Let us help you share your story with a custom logo or designed apparel by using screen printing. Screen printing is a centuries old traditional method of transferring inks and designs on to a designated surface, most typically a shirt, through a woven mesh stencil.
Each color used in the design is printed separately with its own screen. This means a design must first be broken down into different layers by color. Next, a woven screen stencil is used to apply a single color of ink at a time; one stencil per color used in the shirt’s design.The ink is pulled across the stencil using a blade or foam tool, producing a single layer of the design with full, saturated color. The item is than dried in large dryer tunnels to seal the ink.
Best Uses for Screen Printing:
- Large Events & Races
- Retail Sales
- Quantity 144 - 10,000
It is long lasting. Due to the thickness and complexity of the inks used in screen printing, designs placed with this method can endure far more stress than other methods without losing the quality of the print.
It is good for large quantity orders and is cost effective. This method requires individual screens for every color used in an artwork and it is best used for large orders. It is great for when clients need to place big orders and want to save money. The cost will go down with the more garments placed in an order.
It leaves a great finish and vibrant colors. Screen printing results are hard to replicate by other printing techniques. It leaves a satisfying look and hand feel to the apparel it is printed on.
It is not practical for small orders. Screen printing takes a lot of preparation before the process begins. This method is not the best for “on-demand” and quick printing orders.
Better for less colors. The more colors that are needed the more expensive the cost becomes. A custom screen is needed for each color of a design and can complicate the process and make it more expensive. It is best to keep designs simple using as few tones as possible.

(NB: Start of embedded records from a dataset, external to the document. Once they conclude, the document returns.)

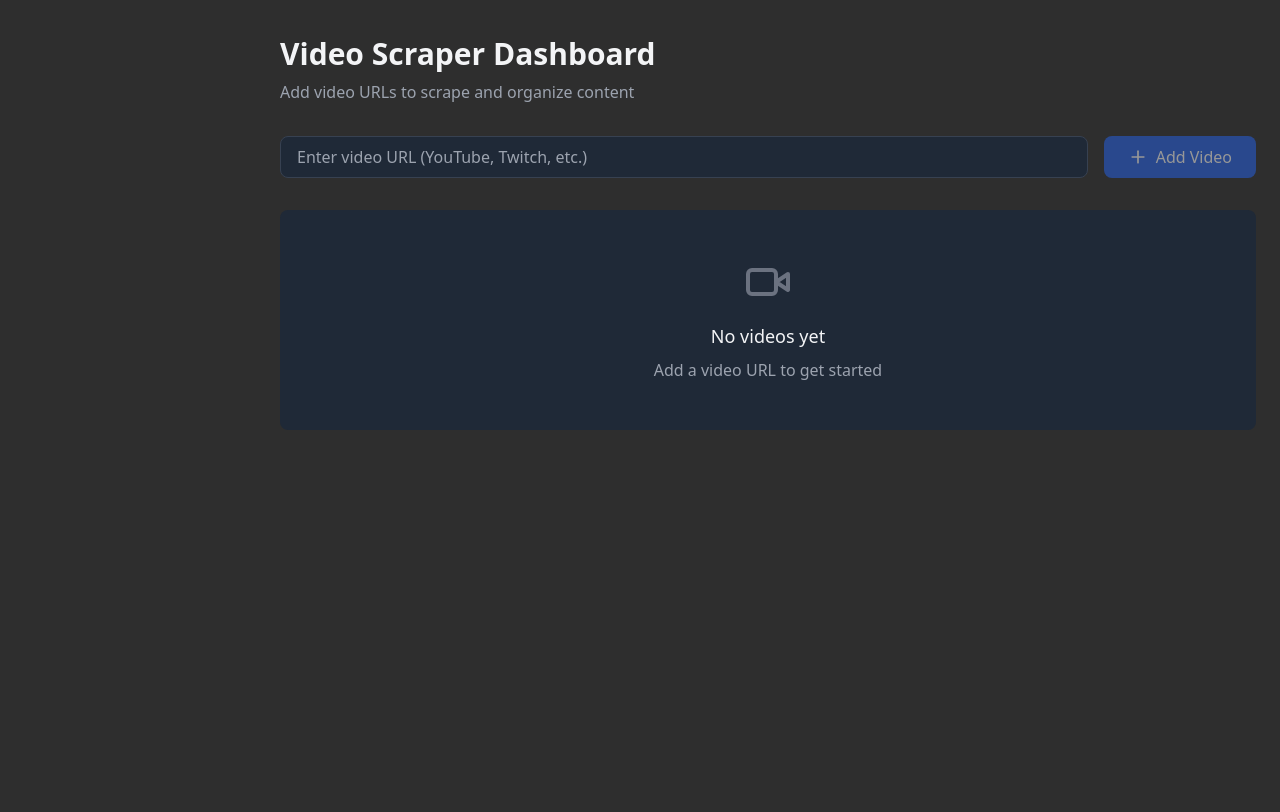
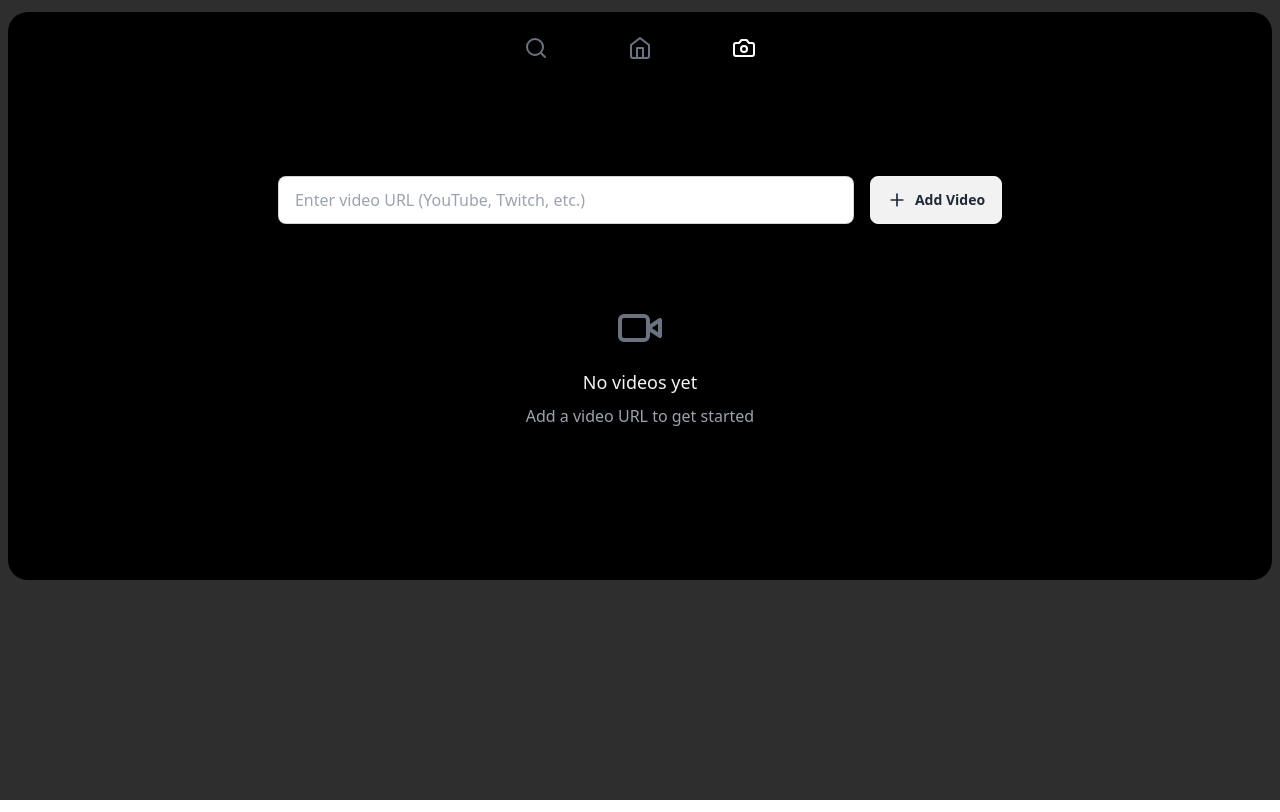
Before and after one commit to oasisMystre/vxxn, a React (Vite) app: page /upload in a window 1280 px wide. Built offline with nearby package versions, Linux system fonts and the light colour scheme.

Commit message:
another fixes

```diff
--- a/src/components/videoPlayer/videoPlayer.tsx
+++ b/src/components/videoPlayer/videoPlayer.tsx
@@ -39,7 +39,11 @@ const creators = [
     }
 ];
 
-function VideoPlayerModal() {
+interface Props {
+    isRightSide?: boolean;
+}
+
+function VideoPlayerModal({isRightSide}: Props) {
     const carouselRef = React.useRef<HTMLDivElement>(null);
 
     const scroll = (direction: 'left' | 'right') => {
@@ -58,7 +62,7 @@ function VideoPlayerModal() {
         <div className="container w-full h-full">
             {/* Video Player Section */}
             <div className="rounded-[20px] flex justify-center items-center h-full">
-                <div className="relative bg-gray-900 h-[450px] w-full max-w-[500px] rounded-[20px]">
+                <div className={`relative ${isRightSide ? "w-[311px] h-[216px]" : "h-[450px] w-full max-w-[500px] bg-gray-900"} rounded-[20px]`}>
                     <video
                         className="absolute top-0 left-0 w-full h-full rounded-[20px] object-cover"
                         poster="https://images.unsplash.com/photo-1516035069371-29a1b244cc32?w=1280&h=720&fit=crop"
--- a/src/layout/layout.tsx
+++ b/src/layout/layout.tsx
@@ -16,7 +16,7 @@ const Layout: React.FC<LayoutProps> = ({ children, hideSidebar }) => {
                 <Navbar />
             </header> */}
 
-            <main className="pt-3 w-full flex no-scrollbar">
+            <main className="w-full flex no-scrollbar">
                 {children}
             </main>
         </div>
--- a/src/layout/sidebar.tsx
+++ b/src/layout/sidebar.tsx
@@ -3,8 +3,12 @@ import { Star } from 'lucide-react';
 import CreatorCard from './components/CreatorCard';
 import ChannelCard from './components/ChannelCard';
 import SponsoredCard from './components/SponsoredCard';
+import VideoPlayerModal from '../components/videoPlayer/videoPlayer';
 
-const Sidebar = () => {
+interface Props {
+  isRightSide?: boolean;
+}
+const Sidebar = ({isRightSide}: Props) => {
   const trending = [
     {
       type: 'channel',
@@ -47,10 +51,11 @@ const Sidebar = () => {
 
   return (
     <div className="pb-5">
-      <h2 className="text-2xl pl-6 md:text-2xl font-[500px] text-center text-white fixed top-3 z-10 bg-black w-[300px] py-5 rounded-[20px]">Categories</h2>
+      <h2 className={`text-2xl pl-6 md:text-2xl font-[500px] text-center ${!isRightSide ? "text-white" : "text-black"} fixed top-3 z-10 bg-black w-[300px] py-5 rounded-[20px]`}>Categories</h2>
       <div className="w-full p-6 pt-20 h-full">
         {isLoading ? <CardsSkeleton /> : trending.map((item, index) => {
           if (item.type === 'channel') {
+            if (!isRightSide) {
               return (
                 <ChannelCard
                   key={index}
@@ -59,6 +64,11 @@ const Sidebar = () => {
                   description={item.description}
                 />
               );
+            } else {
+              return (
+              <VideoPlayerModal isRightSide={isRightSide} />
+              )
+            }
           } else if (item.type === 'creator') {
             return (
               <CreatorCard
--- a/src/pages/Home/index.tsx
+++ b/src/pages/Home/index.tsx
@@ -3,7 +3,7 @@ import Layout from '../../layout/layout';
 import Sidebar from '../../layout/sidebar';
 import VideoPlayerModal from '../../components/videoPlayer/videoPlayer';
 import { Link, useLocation } from 'react-router-dom';
-import { HomeIcon, SearchIcon } from 'lucide-react';
+import { CameraIcon, HomeIcon, SearchIcon } from 'lucide-react';
 
 function Home() {
     const [posts, setPosts] = useState<number[]>([]);
@@ -42,24 +42,25 @@ function Home() {
     const [active, setActive] = React.useState("home");
     return (
         <Layout>
-            <div className="fixed lg:block hidden border-none left-2 top-3">
+            <div className="fixed lg:block hidden border-none left-3 top-3">
                 <div style={{ width: "300px" }} className="artboard phone-1 bg-black rounded-[20px] h-full overflow-y-auto no-scrollbar">
                     <Sidebar />
                 </div>
             </div>
             <div className="flex-1 min-h-screen">
-                <div className="max-w-[620px] mx-auto">
-                    <div style={{ width: "620px" }} className="artboard phone-1 bg-black rounded-[20px] fixed h-full overflow-y-auto no-scrollbar">
+                <div className="max-w-[630px] mx-auto">
+                    <div style={{ width: "630px" }} className="artboard phone-1 bg-black rounded-[20px] fixed top-3 h-full overflow-y-auto no-scrollbar">
                         {/* haeder */}
                         <div className='flex justify-center items-center gap-20 pt-5 fixed pb-3 top-3 rounded-[20px] z-10 bg-black w-[620px]'>
                             <Link to="#" onClick={() => setActive("search")}>
                                 <SearchIcon className={`w-6 h-6 cursor-pointer ${active == "search" && "text-white"} text-gray-500`} />
                             </Link>
-                            <div>
-                                <Link to="#" onClick={() => setActive("home")}>
-                                    <HomeIcon className={`w-6 h-6 cursor-pointer ${active == "home" && "text-white"} text-gray-500`} />
-                                </Link>
-                            </div>
+                            <Link to="#" onClick={() => setActive("home")}>
+                                <HomeIcon className={`w-6 h-6 cursor-pointer ${active == "home" && "text-white"} text-gray-500`} />
+                            </Link>
+                            <Link to="/upload" onClick={() => setActive("camera")}>
+                                <CameraIcon className={`w-6 h-6 cursor-pointer ${active == "camera" && "text-white"} text-gray-500`} />
+                            </Link>
                         </div>
 
                         {isLoading
@@ -77,9 +78,9 @@ function Home() {
 
             {/* Right Sidebar */}
             {/* h-full overflow-y-auto no-scrollbar */}
-            <div className="fixed lg:block hidden border-none right-2 top-3">
+            <div className="fixed lg:block hidden border-none right-3 top-3">
                 <div style={{ width: "300px" }} className="artboard phone-1 bg-black rounded-[20px] h-full overflow-y-auto no-scrollbar">
-                    <Sidebar />
+                    <Sidebar isRightSide />
                 </div>
             </div>
         </Layout>
--- a/src/pages/upload/index.tsx
+++ b/src/pages/upload/index.tsx
@@ -1,7 +1,8 @@
 import React, { useState, useMemo } from 'react';
-import { Video, Youtube, Twitch, Plus, Loader2, Upload, X, Search } from 'lucide-react';
+import { Video, Youtube, Twitch, Plus, Loader2, Upload, X, Search, SearchIcon, HomeIcon, CameraIcon } from 'lucide-react';
 import Layout from '../../layout/layout';
 import { VideoItem } from '../../lib/types';
+import { Link } from 'react-router-dom';
 
 function UploadPage() {
     const [url, setUrl] = useState('');
@@ -100,29 +101,50 @@ function UploadPage() {
                 return <Video className="w-5 h-5 text-blue-500" />;
         }
     };
+    const [active, setActive] = React.useState("camera");
 
     return (
         <Layout>
-            <div className="ml-64 flex-1 p-6 min-h-screen">
-                {/* Header */}
-                <div className="mb-8">
-                    <h1 className="text-3xl font-bold">Video Scraper Dashboard</h1>
-                    <p className="mt-2 text-gray-400">Add video URLs to scrape and organize content</p>
+            <div style={{ width: "100%" }} className="artboard mx-2 my-3 phone-1 bg-black rounded-[20px] h-full overflow-y-auto no-scrollbar">
+                {/* haeder */}
+                <div className='flex justify-center items-center gap-20 pt-6 w-full pb-3 top-3 rounded-[20px] z-10 bg-black'>
+                    <Link to="#" onClick={() => setActive("search")}>
+                        <SearchIcon className={`w-6 h-6 cursor-pointer ${active == "search" && "text-white"} text-gray-500`} />
+                    </Link>
+                    <Link to="/" onClick={() => setActive("home")}>
+                        <HomeIcon className={`w-6 h-6 cursor-pointer ${active == "home" && "text-white"} text-gray-500`} />
+                    </Link>
+                    <Link to="/upload" onClick={() => setActive("camera")}>
+                        <CameraIcon className={`w-6 h-6 cursor-pointer ${active == "camera" && "text-white"} text-gray-500`} />
+                    </Link>
                 </div>
-
+                <div className="flex-1 p-6 min-h-screen mt-20">
                     {/* Input Form */}
                     <form onSubmit={handleSubmit} className="mb-8">
-                    <div className="flex gap-4">
-                        <div className="flex-1">
+                        <div className="flex justify-center gap-4">
+                            <div className='w-full max-w-xl'>
                                 <input
                                  type="url"
                                     value={url}
-                                onChange={(e) => setUrl(e.target.value)}
+                                    placeholder="Enter video URL (YouTube, Twitch, etc.)"
+                                    onChange={(e) => setUrl(e.target.value)} className="input input-bordered w-full max-w-xl" />
+                                {/* <input
                                     placeholder="Enter video URL (YouTube, Twitch, etc.)"
                                     className="w-full px-4 py-2 rounded-lg bg-gray-800 border border-gray-700 text-gray-100 focus:ring-2 focus:ring-blue-500 focus:border-transparent outline-none"
-                            />
+                                /> */}
                             </div>
-                        <button
+                            <button type="submit"
+                                // disabled={isLoading || !url}
+                                className="btn btn-md sm:btn-md md:btn-md lg:btn-md flex items-center gap-2">
+                                {isLoading ? (
+                                    <Loader2 className="w-5 h-5 animate-spin" />
+                                ) : (
+                                    <Plus className="w-5 h-5" />
+                                )}
+                                Add Video
+                            </button>
+
+                            {/* <button
                                 type="submit"
                                 disabled={isLoading || !url}
                                 className="px-6 py-2 bg-blue-600 text-white rounded-lg hover:bg-blue-700 focus:ring-2 focus:ring-blue-500 focus:ring-offset-2 disabled:opacity-50 disabled:cursor-not-allowed flex items-center gap-2"
@@ -133,7 +155,7 @@ function UploadPage() {
                                     <Plus className="w-5 h-5" />
                                 )}
                                 Add Video
-                        </button>
+                            </button> */}
                         </div>
                     </form>
 
@@ -235,7 +257,7 @@ function UploadPage() {
 
                     {/* Empty State */}
                     {videos.length === 0 && (
-                    <div className="text-center py-12 bg-gray-800 rounded-lg">
+                        <div className="text-center py-12 rounded-lg">
                             <Video className="w-12 h-12 text-gray-500 mx-auto mb-4" />
                             <h3 className="text-lg font-medium mb-2">No videos yet</h3>
                             <p className="text-gray-400">Add a video URL to get started</p>
@@ -251,6 +273,7 @@ function UploadPage() {
                         </div>
                     )}
                 </div>
+            </div>
         </Layout>
     );
 }
```
Lines whose indentation alone changed are shown as unchanged.
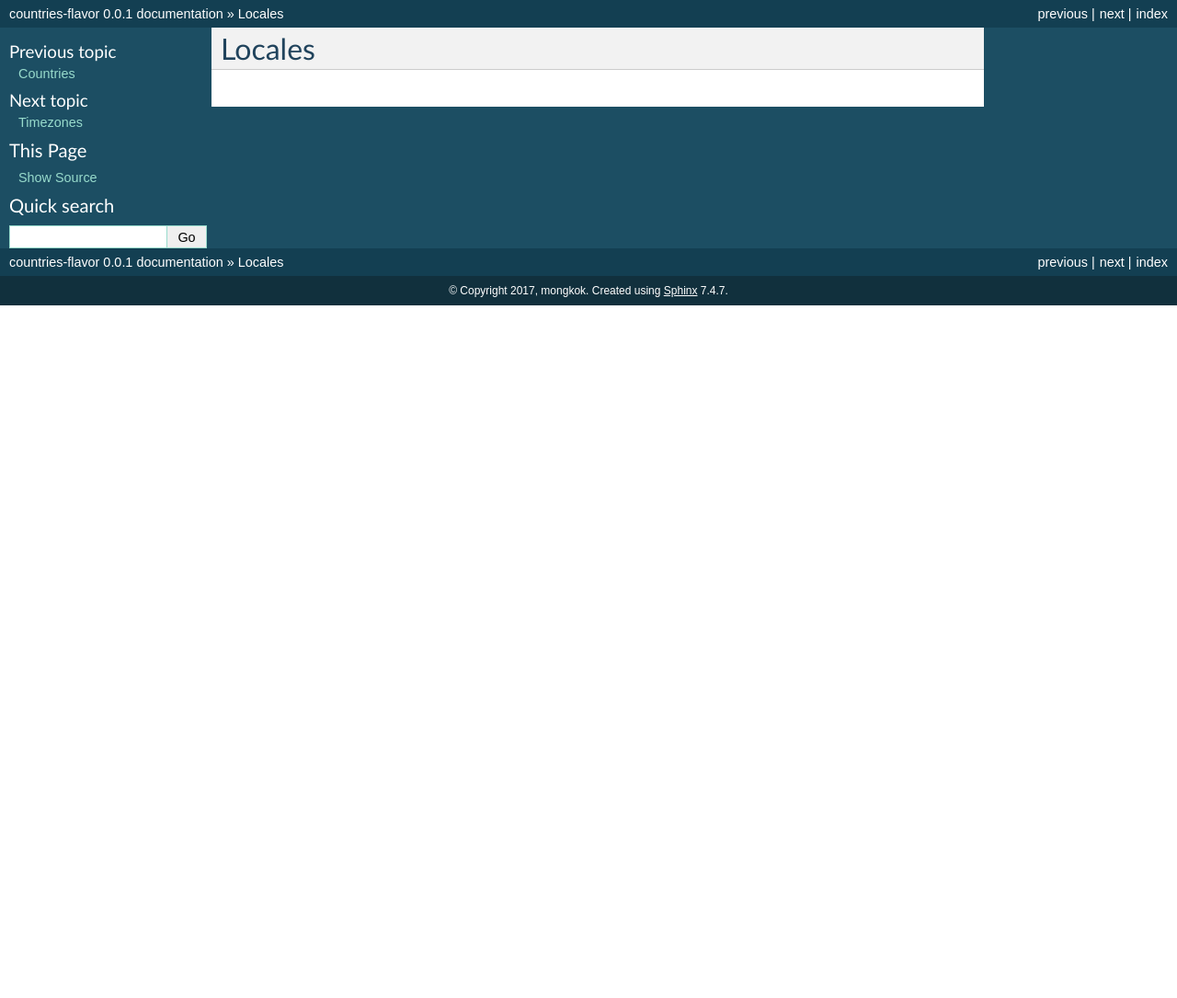
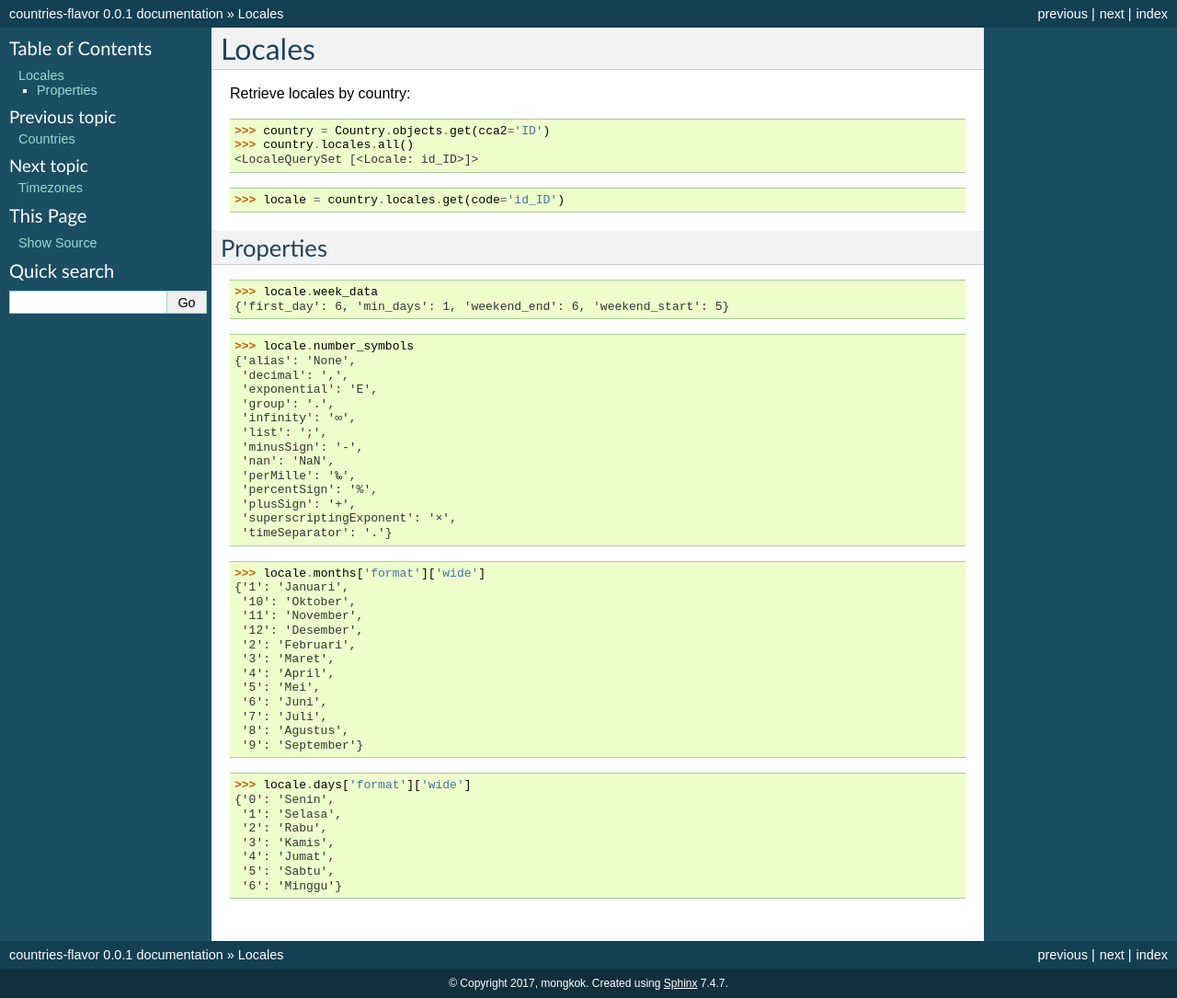
Before and after one commit to flavors/django-countries, a Sphinx documentation site: the page built from docs/locales.rst, in a window 1280 px wide. Shown: the whole page at 92% size. Built offline with Sphinx 7.4.7, drawn with Linux system fonts in a browser that asks for light colours; before the commit the page ends 900 px from its top, so only the background shows below that.

Commit message:
Update docs

```diff
--- a/docs/countries.rst
+++ b/docs/countries.rst
@@ -1,8 +1,5 @@
 Countries
 =========
-
-Getting the code
-----------------
 
 For example, we could look up the Country:
 
--- a/docs/locales.rst
+++ b/docs/locales.rst
@@ -1,2 +1,56 @@
 Locales
 =======
+
+Retrieve locales by country:
+
+    >>> country = Country.objects.get(cca2='ID')
+    >>> country.locales.all()
+    <LocaleQuerySet [<Locale: id_ID>]>
+
+
+    >>> locale = country.locales.get(code='id_ID')
+
+
+Properties
+----------
+
+    >>> locale.week_data
+    {'first_day': 6, 'min_days': 1, 'weekend_end': 6, 'weekend_start': 5}
+
+    >>> locale.number_symbols
+    {'alias': 'None',
+     'decimal': ',',
+     'exponential': 'E',
+     'group': '.',
+     'infinity': '∞',
+     'list': ';',
+     'minusSign': '-',
+     'nan': 'NaN',
+     'perMille': '‰',
+     'percentSign': '%',
+     'plusSign': '+',
+     'superscriptingExponent': '×',
+     'timeSeparator': '.'}
+
+    >>> locale.months['format']['wide']
+    {'1': 'Januari',
+     '10': 'Oktober',
+     '11': 'November',
+     '12': 'Desember',
+     '2': 'Februari',
+     '3': 'Maret',
+     '4': 'April',
+     '5': 'Mei',
+     '6': 'Juni',
+     '7': 'Juli',
+     '8': 'Agustus',
+     '9': 'September'}
+
+    >>> locale.days['format']['wide']
+    {'0': 'Senin',
+     '1': 'Selasa',
+     '2': 'Rabu',
+     '3': 'Kamis',
+     '4': 'Jumat',
+     '5': 'Sabtu',
+     '6': 'Minggu'}
--- a/docs/timezones.rst
+++ b/docs/timezones.rst
@@ -1,14 +1,13 @@
 Timezones
 =========
-
-Quick start
------------
 
 Retrieve timezones by country:
 
     >>> country = Country.objects.get(cca2='ID')
     >>> country.timezones.all()
     <QuerySet [<Timezone: Asia/Jakarta>, <Timezone: Asia/Jayapura>, <Timezone: Asia/Makassar>, <Timezone: Asia/Pontianak>]>
+
+    >>> timezone = country.timezones.get(name='Asia/Makassar')
 
 
 Use the use the ``localize()`` method to localize a naive datetime (datetime with no timezone information):
```
Also changed, not shown: docs/setup.rst (+13 -1 lines).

It is not the best for the environment. Even with advances in technology and improvements to the technique and inks used, screen printing uses a lot of water inefficiently. Water is used to mix up inks and clean the screens, so making a lot of shirts in this method adds up to a lot of water wasted.